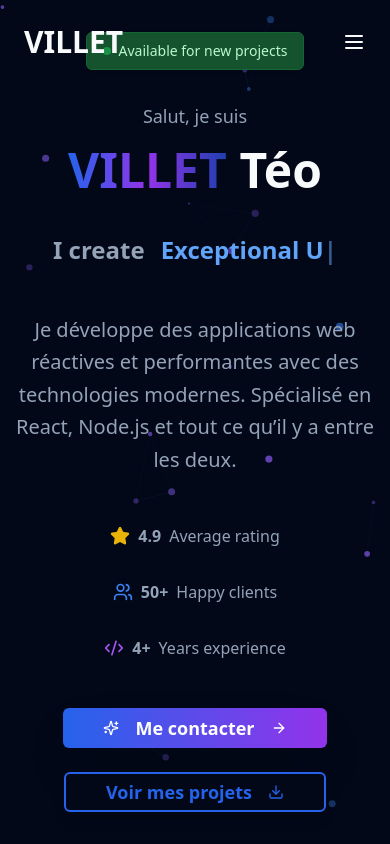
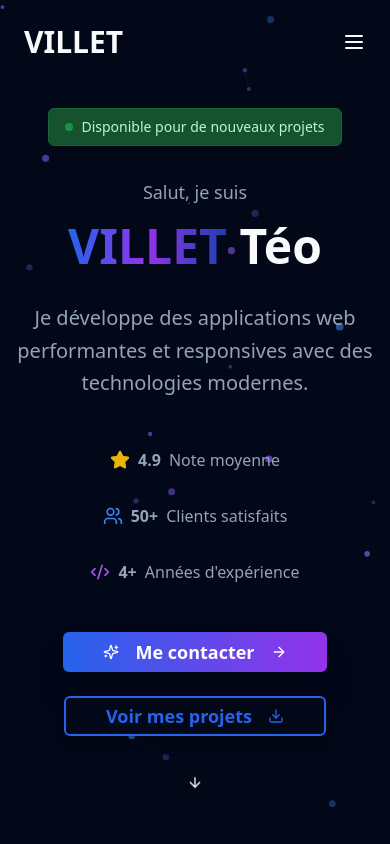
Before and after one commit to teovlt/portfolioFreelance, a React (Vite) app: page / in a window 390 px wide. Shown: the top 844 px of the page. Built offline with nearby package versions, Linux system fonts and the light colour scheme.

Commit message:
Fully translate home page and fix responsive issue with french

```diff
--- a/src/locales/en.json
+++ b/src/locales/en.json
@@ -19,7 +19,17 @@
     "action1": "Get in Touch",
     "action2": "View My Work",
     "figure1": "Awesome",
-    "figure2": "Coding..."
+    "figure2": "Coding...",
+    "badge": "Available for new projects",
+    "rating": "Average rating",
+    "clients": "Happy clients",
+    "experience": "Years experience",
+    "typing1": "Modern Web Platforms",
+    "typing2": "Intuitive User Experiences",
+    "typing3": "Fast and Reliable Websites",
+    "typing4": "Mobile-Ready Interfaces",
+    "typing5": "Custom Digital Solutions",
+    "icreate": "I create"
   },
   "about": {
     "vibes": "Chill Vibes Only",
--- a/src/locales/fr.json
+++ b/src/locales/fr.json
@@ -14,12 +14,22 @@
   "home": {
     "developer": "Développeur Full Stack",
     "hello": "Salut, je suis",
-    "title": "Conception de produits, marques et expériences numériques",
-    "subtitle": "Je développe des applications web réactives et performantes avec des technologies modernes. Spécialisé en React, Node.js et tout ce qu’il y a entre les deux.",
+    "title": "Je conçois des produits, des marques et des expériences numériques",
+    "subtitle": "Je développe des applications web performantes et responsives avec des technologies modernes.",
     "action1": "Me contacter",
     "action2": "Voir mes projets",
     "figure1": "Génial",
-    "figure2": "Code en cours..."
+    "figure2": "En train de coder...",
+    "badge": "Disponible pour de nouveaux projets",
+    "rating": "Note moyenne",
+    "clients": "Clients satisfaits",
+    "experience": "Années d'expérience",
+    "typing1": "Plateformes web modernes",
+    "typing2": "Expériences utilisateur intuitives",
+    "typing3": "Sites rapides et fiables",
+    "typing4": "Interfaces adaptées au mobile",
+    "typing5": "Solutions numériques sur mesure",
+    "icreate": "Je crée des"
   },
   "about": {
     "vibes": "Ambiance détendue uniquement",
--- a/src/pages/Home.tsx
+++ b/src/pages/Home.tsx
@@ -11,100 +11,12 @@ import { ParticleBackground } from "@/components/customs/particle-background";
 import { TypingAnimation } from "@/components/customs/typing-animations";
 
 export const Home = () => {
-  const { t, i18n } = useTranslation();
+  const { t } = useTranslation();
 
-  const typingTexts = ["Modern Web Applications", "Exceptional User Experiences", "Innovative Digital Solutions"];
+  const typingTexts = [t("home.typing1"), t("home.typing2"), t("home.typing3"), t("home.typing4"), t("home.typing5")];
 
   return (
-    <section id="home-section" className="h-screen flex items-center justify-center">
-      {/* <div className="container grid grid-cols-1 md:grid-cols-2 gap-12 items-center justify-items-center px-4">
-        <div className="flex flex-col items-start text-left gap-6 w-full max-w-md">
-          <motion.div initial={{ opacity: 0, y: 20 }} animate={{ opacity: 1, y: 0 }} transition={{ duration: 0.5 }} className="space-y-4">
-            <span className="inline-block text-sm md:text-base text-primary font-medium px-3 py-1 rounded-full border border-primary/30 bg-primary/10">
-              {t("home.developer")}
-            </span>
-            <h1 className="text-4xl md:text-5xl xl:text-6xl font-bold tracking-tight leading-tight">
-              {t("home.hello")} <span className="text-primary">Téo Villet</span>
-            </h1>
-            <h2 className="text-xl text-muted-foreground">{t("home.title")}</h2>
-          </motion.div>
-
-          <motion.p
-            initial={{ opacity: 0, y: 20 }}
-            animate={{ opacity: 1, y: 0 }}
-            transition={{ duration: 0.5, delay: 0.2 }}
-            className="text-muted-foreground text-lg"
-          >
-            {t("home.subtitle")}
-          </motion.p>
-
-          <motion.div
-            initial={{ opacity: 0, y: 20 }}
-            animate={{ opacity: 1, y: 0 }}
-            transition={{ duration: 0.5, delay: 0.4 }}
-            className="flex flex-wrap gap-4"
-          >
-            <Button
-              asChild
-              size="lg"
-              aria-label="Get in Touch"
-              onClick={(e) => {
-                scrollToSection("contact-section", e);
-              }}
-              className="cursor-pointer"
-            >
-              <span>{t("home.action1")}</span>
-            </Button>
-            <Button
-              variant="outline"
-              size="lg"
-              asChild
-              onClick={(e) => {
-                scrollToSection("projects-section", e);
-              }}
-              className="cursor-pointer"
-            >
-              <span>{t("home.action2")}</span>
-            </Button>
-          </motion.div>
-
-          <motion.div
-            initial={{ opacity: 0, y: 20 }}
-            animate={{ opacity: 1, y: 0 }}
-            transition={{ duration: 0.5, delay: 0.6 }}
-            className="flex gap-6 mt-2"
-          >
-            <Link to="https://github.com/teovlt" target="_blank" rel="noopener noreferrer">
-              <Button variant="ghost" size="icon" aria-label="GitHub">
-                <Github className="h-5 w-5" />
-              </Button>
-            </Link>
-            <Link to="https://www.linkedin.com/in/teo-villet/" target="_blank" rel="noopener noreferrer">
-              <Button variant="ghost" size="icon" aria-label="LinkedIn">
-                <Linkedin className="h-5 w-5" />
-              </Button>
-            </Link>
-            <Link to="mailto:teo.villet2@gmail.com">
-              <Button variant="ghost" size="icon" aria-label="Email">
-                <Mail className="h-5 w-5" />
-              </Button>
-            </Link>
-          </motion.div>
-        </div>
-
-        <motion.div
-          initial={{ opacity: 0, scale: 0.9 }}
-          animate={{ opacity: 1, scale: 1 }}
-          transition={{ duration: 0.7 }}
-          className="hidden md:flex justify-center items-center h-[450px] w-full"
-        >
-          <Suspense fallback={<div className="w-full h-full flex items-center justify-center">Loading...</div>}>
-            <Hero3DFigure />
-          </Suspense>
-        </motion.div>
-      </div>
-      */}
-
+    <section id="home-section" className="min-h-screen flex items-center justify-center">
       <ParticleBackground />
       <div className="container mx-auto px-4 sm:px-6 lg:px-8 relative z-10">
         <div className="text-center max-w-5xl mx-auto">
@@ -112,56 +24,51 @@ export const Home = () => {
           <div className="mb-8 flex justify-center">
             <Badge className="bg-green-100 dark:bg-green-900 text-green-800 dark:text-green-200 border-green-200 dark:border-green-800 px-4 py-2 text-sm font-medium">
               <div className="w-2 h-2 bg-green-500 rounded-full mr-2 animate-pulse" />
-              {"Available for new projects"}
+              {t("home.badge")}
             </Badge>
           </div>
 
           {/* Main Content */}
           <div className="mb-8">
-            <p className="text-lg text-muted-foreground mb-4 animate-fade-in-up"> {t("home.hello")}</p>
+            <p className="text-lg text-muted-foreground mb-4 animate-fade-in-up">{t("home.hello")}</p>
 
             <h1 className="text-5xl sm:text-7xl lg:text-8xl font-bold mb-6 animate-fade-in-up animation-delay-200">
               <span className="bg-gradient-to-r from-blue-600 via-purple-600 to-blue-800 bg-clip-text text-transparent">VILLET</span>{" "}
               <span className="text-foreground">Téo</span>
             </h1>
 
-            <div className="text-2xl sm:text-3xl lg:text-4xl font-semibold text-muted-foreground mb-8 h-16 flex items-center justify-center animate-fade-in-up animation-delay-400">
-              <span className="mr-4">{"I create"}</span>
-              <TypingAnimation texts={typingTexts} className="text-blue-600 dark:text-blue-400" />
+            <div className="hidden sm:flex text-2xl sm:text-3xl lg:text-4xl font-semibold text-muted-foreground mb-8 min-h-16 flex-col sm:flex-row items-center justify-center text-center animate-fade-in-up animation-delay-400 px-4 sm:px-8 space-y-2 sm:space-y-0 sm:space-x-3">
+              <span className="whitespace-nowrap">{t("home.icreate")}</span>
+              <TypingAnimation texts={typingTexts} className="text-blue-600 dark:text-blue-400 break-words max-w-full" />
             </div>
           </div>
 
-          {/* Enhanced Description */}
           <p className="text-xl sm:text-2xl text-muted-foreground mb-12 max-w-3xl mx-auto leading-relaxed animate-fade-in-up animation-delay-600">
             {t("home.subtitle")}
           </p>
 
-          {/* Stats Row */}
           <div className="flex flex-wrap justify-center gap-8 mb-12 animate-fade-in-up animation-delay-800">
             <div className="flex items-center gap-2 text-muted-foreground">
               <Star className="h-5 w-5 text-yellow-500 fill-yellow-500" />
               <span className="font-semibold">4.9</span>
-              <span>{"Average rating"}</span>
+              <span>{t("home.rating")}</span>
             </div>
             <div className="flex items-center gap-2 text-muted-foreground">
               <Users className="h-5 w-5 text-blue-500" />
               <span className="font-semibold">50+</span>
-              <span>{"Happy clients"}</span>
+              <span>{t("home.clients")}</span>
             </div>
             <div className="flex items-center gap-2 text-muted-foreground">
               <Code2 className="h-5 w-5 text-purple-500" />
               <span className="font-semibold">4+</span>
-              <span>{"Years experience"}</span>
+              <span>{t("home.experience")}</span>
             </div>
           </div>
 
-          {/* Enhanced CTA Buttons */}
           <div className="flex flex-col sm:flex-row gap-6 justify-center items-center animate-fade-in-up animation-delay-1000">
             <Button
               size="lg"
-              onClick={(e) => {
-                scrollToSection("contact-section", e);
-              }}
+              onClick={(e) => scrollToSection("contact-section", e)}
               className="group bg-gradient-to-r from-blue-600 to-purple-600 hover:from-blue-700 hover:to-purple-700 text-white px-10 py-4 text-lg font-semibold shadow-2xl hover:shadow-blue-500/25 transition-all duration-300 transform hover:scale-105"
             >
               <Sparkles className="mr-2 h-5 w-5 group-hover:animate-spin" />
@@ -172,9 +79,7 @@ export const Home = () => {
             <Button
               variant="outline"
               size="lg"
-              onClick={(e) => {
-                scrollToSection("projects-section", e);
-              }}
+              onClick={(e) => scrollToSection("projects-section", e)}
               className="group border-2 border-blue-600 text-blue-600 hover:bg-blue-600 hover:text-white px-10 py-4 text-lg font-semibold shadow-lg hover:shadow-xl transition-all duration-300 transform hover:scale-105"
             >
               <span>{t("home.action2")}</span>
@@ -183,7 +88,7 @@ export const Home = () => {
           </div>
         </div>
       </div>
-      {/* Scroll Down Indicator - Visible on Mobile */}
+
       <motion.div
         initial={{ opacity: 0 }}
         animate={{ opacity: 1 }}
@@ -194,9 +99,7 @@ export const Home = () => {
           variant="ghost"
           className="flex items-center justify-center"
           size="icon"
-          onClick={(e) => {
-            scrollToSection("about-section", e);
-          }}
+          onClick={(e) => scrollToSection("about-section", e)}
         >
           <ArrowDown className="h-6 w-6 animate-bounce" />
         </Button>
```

-- EXERCISE AIM --
Using the listing, copy every line where the word "group" shows up.

-- SOLUTION BELOW --
               className="group bg-gradient-to-r from-blue-600 to-purple-600 hover:from-blue-700 hover:to-purple-700 text-white px-10 py-4 text-lg font-semibold shadow-2xl hover:shadow-blue-500/25 transition-all duration-300 transform hover:scale-105"
               <Sparkles className="mr-2 h-5 w-5 group-hover:animate-spin" />
               className="group border-2 border-blue-600 text-blue-600 hover:bg-blue-600 hover:text-white px-10 py-4 text-lg font-semibold shadow-lg hover:shadow-xl transition-all duration-300 transform hover:scale-105"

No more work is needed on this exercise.